National Museum reclaims crown as Scotland's busiest attraction as visitors flock back to sites across the country
The National Museum of Scotland in Edinburgh has reclaimed its crown as the country’s most popular attraction despite visitors flocking to outdoor sites in the face of a second year of Covid restrictions.
The museum benefited from a 48 per cent increase in visitor numbers in 2021, compared to the previous 12 months, during another year when attractions had to grapple with Covid-closures, physical distancing restrictions and rules on face coverings.
It won back first place from the Royal Botanic Garden in Edinburgh and also retained its place in the UK top 20 compiled by the Association of Leading Visitor Attractions (ALVA).
However, the museum’s final tally of 660,000 was still significantly down on pre-Covid 2019, when it welcomed 2.2 million visitors.
Visits to Scottish sites were down 60 per cent on pre-pandemic levels, but the overall tally was 45 per cent up on 2020 compared to a 25 per cent increase across the UK.
The Botanics, which lost top spot in Scotland despite a 43 per cent increase in visitors in 2021, attracted 648,000, just 15,000 more than Edinburgh Zoo, which saw an 88 per cent increase.
Dr Chris Breward, director of the National Museum, said: "We worked hard to make our visitors feel as safe and inspired as possible when we opened our doors after lockdown and it’s wonderful to see more and more people back in the museum exploring, discovering and enjoying the history, natural heritage and shared humanity reflected in our collections.”
Kari Coghill, director of enterprise at the Botanics, said: “After a good year for business recovery, it is great to see our visit numbers up 43 per cent. However, there’s no room for complacency.
“Although we’re on the way back up, and events such as Christmas at the Botanics provide a great boost, Edinburgh is still missing visitors, particularly from overseas.
“That said, our January and February figures were strong, despite gales causing some disruption to opening hours.”

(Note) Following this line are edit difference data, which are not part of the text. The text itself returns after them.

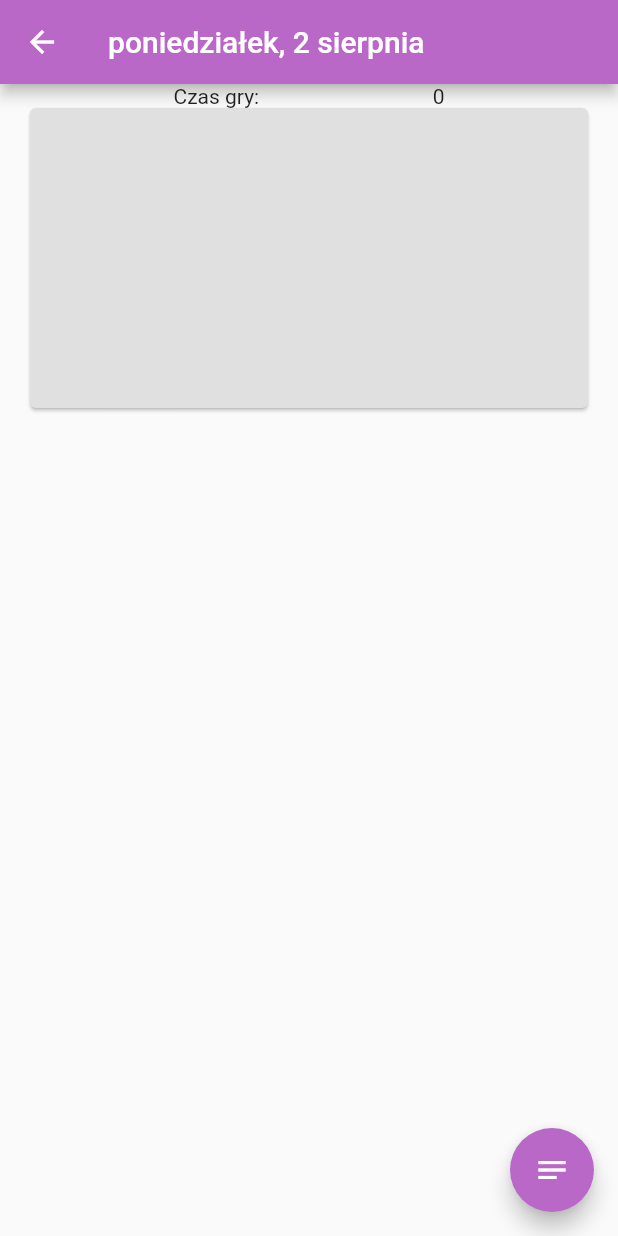
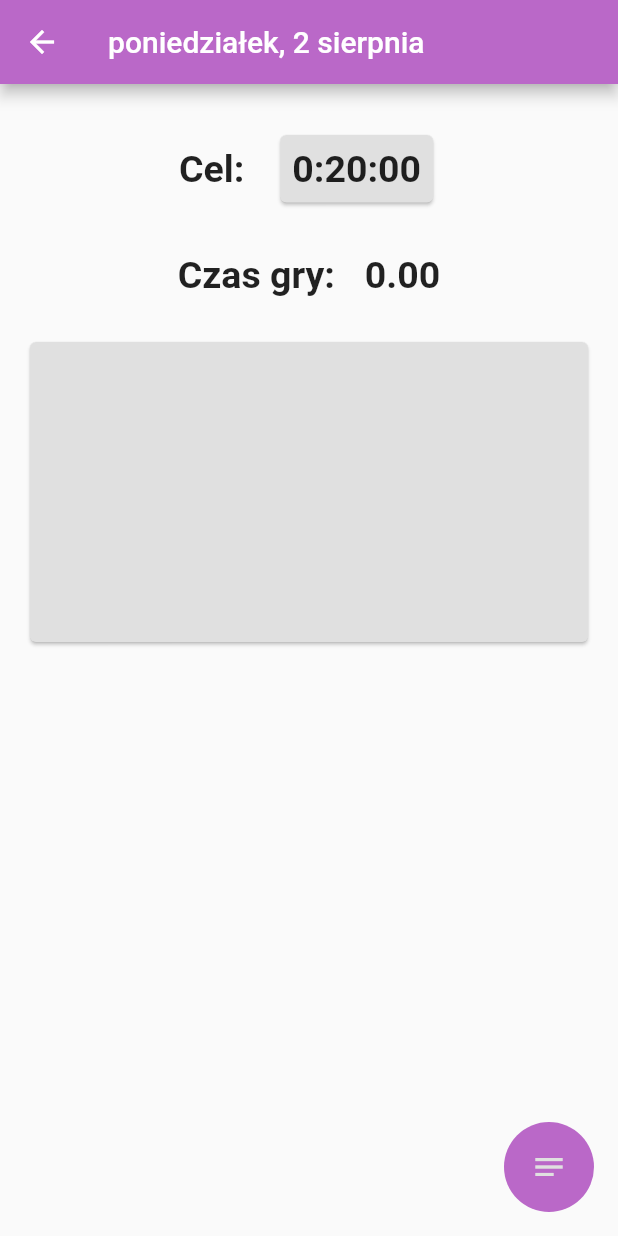
Before and after one commit to Michal-Szkoda-91/music_callendar, a Flutter app: the screen it shows after launch, after a tap on "Rozpocznij Grę", on a phone screen of 412 x 824 dp. Run offline on Flutter 3.47's test engine with Material 2 defaults, Android fonts, the phone set to English and light mode, and no system bars; our stand-ins replace sqflite, table_calendar; accounts and stored records are empty.

Commit message:
utworzono animowany floatinButt oraz time picker

```diff
--- a/lib/main.dart
+++ b/lib/main.dart
@@ -21,13 +21,15 @@ class MyApp extends StatelessWidget {
       debugShowCheckedModeBanner: false,
       title: 'Flutter Demo',
       theme: ThemeData(
-          primaryColor: Colors.grey[300],
-          backgroundColor: Colors.blueGrey[400],
-          accentColor: Colors.purple[300],
-          textTheme: TextTheme(
-              headline1: TextStyle(
+        primaryColor: Colors.grey[300],
+        backgroundColor: Colors.purple[50],
+        accentColor: Colors.purple[300],
+        textTheme: TextTheme(
+          headline1: TextStyle(
             color: Colors.white,
-          ),),),
+          ),
+        ),
+      ),
       home: MainPage(),
     );
   }
--- a/lib/screens/music_event_adding_screen.dart
+++ b/lib/screens/music_event_adding_screen.dart
@@ -1,5 +1,9 @@
 import 'package:flutter/material.dart';
 import 'package:intl/intl.dart';
+
+import '../widgets/target_time_row.dart';
+import '../widgets/note_floating_act_bar.dart';
+import '../widgets/play_time_row.dart';
 
 class MusicEventAddingScreen extends StatefulWidget {
   final DateTime dateTime;
@@ -11,7 +15,6 @@ class MusicEventAddingScreen extends StatefulWidget {
 
 class _MusicEventAddingScreenState extends State<MusicEventAddingScreen> {
   late String _appBarDate;
-  double playTime = 0.0;
   @override
   void initState() {
     super.initState();
@@ -37,13 +40,8 @@ class _MusicEventAddingScreenState extends State<MusicEventAddingScreen> {
         body: SingleChildScrollView(
           child: Column(
             children: [
-              Row(
-                mainAxisAlignment: MainAxisAlignment.spaceEvenly,
-                children: [
-                  Text('Czas gry:'),
-                  Text('${playTime.toInt()}'),
-                ],
-              ),
+              TargetTimeRow(),
+              PlayTimeRow(),
               Card(
                 margin: EdgeInsets.symmetric(horizontal: 20),
                 child: Container(
@@ -55,10 +53,7 @@ class _MusicEventAddingScreenState extends State<MusicEventAddingScreen> {
             ],
           ),
         ),
-        floatingActionButton: FloatingActionButton(
-          onPressed: () {},
-          child: Icon(Icons.notes),
-        ),
+        floatingActionButton: NoteFloatingBar(),
       ),
     );
   }
--- /dev/null
+++ b/lib/widgets/note_floating_act_bar.dart
@@ -0,0 +1,147 @@
+import 'package:flutter/material.dart';
+
+class NoteFloatingBar extends StatefulWidget {
+  @override
+  _NoteFloatingBarState createState() => _NoteFloatingBarState();
+}
+
+class _NoteFloatingBarState extends State<NoteFloatingBar> {
+  bool _selected = false;
+  String note = "";
+  TextEditingController _noteControler = TextEditingController();
+  Duration _animationDuration = Duration(milliseconds: 450);
+
+  @override
+  Widget build(BuildContext context) {
+    return GestureDetector(
+      onTap: () {
+        setState(() {
+          _selected = true;
+        });
+      },
+      child: AnimatedContainer(
+        decoration: BoxDecoration(
+          borderRadius: BorderRadius.circular(30),
+          color: Theme.of(context).accentColor,
+        ),
+        width: _selected ? MediaQuery.of(context).size.width - 30 : 60,
+        height: _selected ? 300 : 60,
+        duration: _animationDuration,
+        child: !_selected
+            ? AnimatedOpacity(
+                duration: _animationDuration,
+                opacity: _selected ? 0 : 1,
+                child: Icon(
+                  Icons.notes,
+                  color: Theme.of(context).primaryColor,
+                ),
+              )
+            : SingleChildScrollView(
+                child: Column(
+                  mainAxisAlignment: MainAxisAlignment.center,
+                  children: [
+                    AnimatedOpacity(
+                      duration: _animationDuration,
+                      opacity: _selected ? 1 : 0,
+                      child: SingleChildScrollView(
+                        padding: EdgeInsets.symmetric(vertical: 5),
+                        scrollDirection: Axis.horizontal,
+                        child: Row(
+                          mainAxisAlignment: MainAxisAlignment.start,
+                          children: [
+                            Text(
+                              "Notatki",
+                              style: TextStyle(
+                                color: Theme.of(context).primaryColor,
+                                fontSize: 20,
+                                fontWeight: FontWeight.w500,
+                              ),
+                            ),
+                            SizedBox(
+                              width: MediaQuery.of(context).size.width * 0.5,
+                            ),
+                          ],
+                        ),
+                      ),
+                    ),
+                    AnimatedContainer(
+                      padding: EdgeInsets.all(5),
+                      decoration: BoxDecoration(
+                        borderRadius: BorderRadius.circular(30),
+                        color: Theme.of(context).primaryColor,
+                      ),
+                      width: _selected
+                          ? MediaQuery.of(context).size.width - 50
+                          : 0,
+                      height: _selected ? 200 : 0,
+                      duration: _animationDuration,
+                      child: TextField(
+                        controller: _noteControler,
+                        expands: true,
+                        maxLines: null,
+                        minLines: null,
+                        cursorColor: Theme.of(context).accentColor,
+                        style: TextStyle(
+                          color: Theme.of(context).accentColor,
+                          fontSize: 18,
+                        ),
+                        decoration: InputDecoration(
+                          focusedBorder: OutlineInputBorder(
+                            borderRadius: BorderRadius.circular(30),
+                            borderSide: BorderSide(
+                              color: Theme.of(context).accentColor,
+                              width: 2,
+                            ),
+                          ),
+                          enabledBorder: OutlineInputBorder(
+                            borderRadius: BorderRadius.circular(30),
+                            borderSide: BorderSide(
+                              color: Colors.grey,
+                              width: 2,
+                            ),
+                          ),
+                          hintText: 'Wpisz dowolne notatki...',
+                          hintStyle: TextStyle(
+                            color: Colors.grey,
+                          ),
+                        ),
+                      ),
+                    ),
+                    AnimatedOpacity(
+                      duration: _animationDuration,
+                      opacity: _selected ? 1 : 0,
+                      child: SingleChildScrollView(
+                        scrollDirection: Axis.horizontal,
+                        child: Row(
+                          children: [
+                            SizedBox(
+                              width: MediaQuery.of(context).size.width * 0.5,
+                            ),
+                            TextButton.icon(
+                              onPressed: () {
+                                setState(() {
+                                  _selected = false;
+                                });
+                              },
+                              icon: Icon(
+                                Icons.save,
+                                color: Theme.of(context).primaryColor,
+                              ),
+                              label: Text(
+                                "Zapisz",
+                                style: TextStyle(
+                                  color: Theme.of(context).primaryColor,
+                                ),
+                              ),
+                            ),
+                          ],
+                        ),
+                      ),
+                    ),
+                  ],
+                ),
+              ),
+      ),
+    );
+  }
+}
--- /dev/null
+++ b/lib/widgets/play_time_row.dart
@@ -0,0 +1,38 @@
+import 'package:flutter/material.dart';
+
+class PlayTimeRow extends StatefulWidget {
+  @override
+  _PlayTimeRowState createState() => _PlayTimeRowState();
+}
+
+class _PlayTimeRowState extends State<PlayTimeRow> {
+  double playTime = 0.0;
+
+  @override
+  Widget build(BuildContext context) {
+    return Padding(
+      padding: const EdgeInsets.only(bottom: 30),
+      child: Row(
+        mainAxisAlignment: MainAxisAlignment.center,
+        children: [
+          Text(
+            'Czas gry:',
+            style: _customStyle(),
+          ),
+          const SizedBox(width: 20),
+          Text(
+            '${playTime.toStringAsFixed(2)}',
+            style: _customStyle(),
+          ),
+        ],
+      ),
+    );
+  }
+
+  TextStyle _customStyle() {
+    return TextStyle(
+      fontSize: 25,
+      fontWeight: FontWeight.bold,
+    );
+  }
+}
--- /dev/null
+++ b/lib/widgets/target_time_row.dart
@@ -0,0 +1,108 @@
+import 'package:flutter/cupertino.dart';
+import 'package:flutter/material.dart';
+
+class TargetTimeRow extends StatefulWidget {
+  TargetTimeRow({Key? key}) : super(key: key);
+
+  @override
+  _TargetTimeRowState createState() => _TargetTimeRowState();
+}
+
+class _TargetTimeRowState extends State<TargetTimeRow> {
+  var targetPlayTime = Duration(minutes: 20);
+
+  @override
+  Widget build(BuildContext context) {
+    return Padding(
+      padding: const EdgeInsets.symmetric(vertical: 30),
+      child: Column(
+        children: [
+          Row(
+            mainAxisAlignment: MainAxisAlignment.center,
+            children: [
+              Text(
+                'Cel:',
+                style: _customStyle(),
+              ),
+              const SizedBox(width: 20),
+              GestureDetector(
+                onTap: _showTimePicker,
+                child: Card(
+                  color: Theme.of(context).primaryColor,
+                  child: Padding(
+                    padding: const EdgeInsets.all(8.0),
+                    child: Text(
+                      '${targetPlayTime.toString().split(".")[0]}',
+                      style: _customStyle(),
+                    ),
+                  ),
+                ),
+              ),
+            ],
+          ),
+        ],
+      ),
+    );
+  }
+
+  TextStyle _customStyle() {
+    return TextStyle(
+      fontSize: 25,
+      fontWeight: FontWeight.bold,
+    );
+  }
+
+  void _showTimePicker() {
+    showDialog(
+      context: context,
+      builder: (ctx) {
+        return SimpleDialog(
+          backgroundColor: Theme.of(context).backgroundColor,
+          children: [
+            Text(
+              'Ustaw długość dzisiejszej gry',
+              style: _customStyle(),
+              textAlign: TextAlign.center,
+            ),
+            CupertinoTimerPicker(
+              mode: CupertinoTimerPickerMode.hms,
+              initialTimerDuration: Duration(minutes: 20),
+              onTimerDurationChanged: (value) {
+                setState(() {
+                  targetPlayTime = value;
+                });
+              },
+            ),
+            Row(
+              mainAxisAlignment: MainAxisAlignment.end,
+              children: [
+                TextButton(
+                  onPressed: () {},
+                  child: Text(
+                    "Zapisz",
+                    style: TextStyle(
+                      color: Theme.of(context).accentColor,
+                      fontSize: 18,
+                    ),
+                  ),
+                ),
+                TextButton(
+                  onPressed: () {
+                    Navigator.of(ctx).pop();
+                  },
+                  child: Text(
+                    "Anuluj",
+                    style: TextStyle(
+                      color: Theme.of(context).accentColor,
+                      fontSize: 18,
+                    ),
+                  ),
+                ),
+              ],
+            )
+          ],
+        );
+      },
+    );
+  }
+}
```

David Field, chief executive of the Royal Zoological Society of Scotland, which runs Edinburgh Zoo, said: “As a wildlife conservation charity, the support we have received over the past two years has been incredible.
"Every visit, donation, membership, purchase in our shops and more has helped feed and care for our amazing animals and fund vital conservation work around the world.
“With the warmer weather and brighter evenings approaching, we’re excited to offer a safe place for visitors to connect with nature and create new wildlife memories together.”
Edinburgh Castle, which was just 9,000 visitors behind the National Museum in 2019, claimed fourth place in the top five for the city as it saw its numbers increase by 53 per cent to 423,000.
Glasgow’s most popular attraction, the Riverside Museum, saw visitor numbers increase by 27 per cent.
Significant increases were reported at several National Trust for Scotland sites, including Culzean Castle and Country Park and Robert Burns Birthplace Museum in Ayrshire (up 78 per cent and 59 per cent respectively), and the Glenfinnan Monument, a huge draw for Harry Potter and Outlander fans, which saw an 80 per cent hike.
V&A Dundee saw a 29 per cent increase in visitors during a year in which it hosted a celebration of club culture around the world.
Gordon Morrison, chief executive of the Association of Scottish Visitor Attractions, said: “Overall visitor numbers to our member sites in 2021 were down over 60 per cent on pre-pandemic figures in 2019.
"Outdoor, family-themed attractions like Edinburgh Zoo bucked the trend and had a really good year, but for the majority of indoor attractions there was no opportunity to recover.
“We had to deal with restrictions such as physical distancing right through the main season till mid-August and even though our sector had the highest standard of mitigating measures in place, the combination of government messaging advising people to avoid crowded places and general consumer fears meant that it was impossible for much of the sector to viably trade.
“We were encouraged by the amount of domestic support that we saw last year. It was great to hear stories of some people visiting their local attractions for the first time and discovering that they had world-class visitor experiences on their doorstep.
"The lack of any meaningful international visitors did, however, bite and, as a result, our sector is in desperate need of a good 2022.”
A spokesman for Historic Environment Scotland, which runs more than 300 historic sites, including Edinburgh Castle, said: “Like many other areas, our sector has continued to experience challenging times, particularly with the continued impact of the pandemic, resulting in the closure of many sites and limited capacities on reopening for safety reasons.
“It also, of course, saw a decline in international visitors which form a core part of our market at a number of sites. We are seeing a slow return of international travel, but forecasts indicate these markets will take longer to recover.”
ALVA director Bernard Donoghue said: “These figures show that when people were able to leave their homes and go back to places that they loved they prioritised outdoor spaces, such as zoos, gardens and woodlands.
“Part of that was because they reopened first, but it was also down to the fact that people wanted to get back to nature to breathe, heal and recover.
“Indoor attractions also had to reopen with significantly reduced capacities. The great irony, which is still the case now, is that because international visitors have not been back in the same numbers they were in 2019 there has never been a better time to visit attractions as you are able to get up close and personal to their collections.”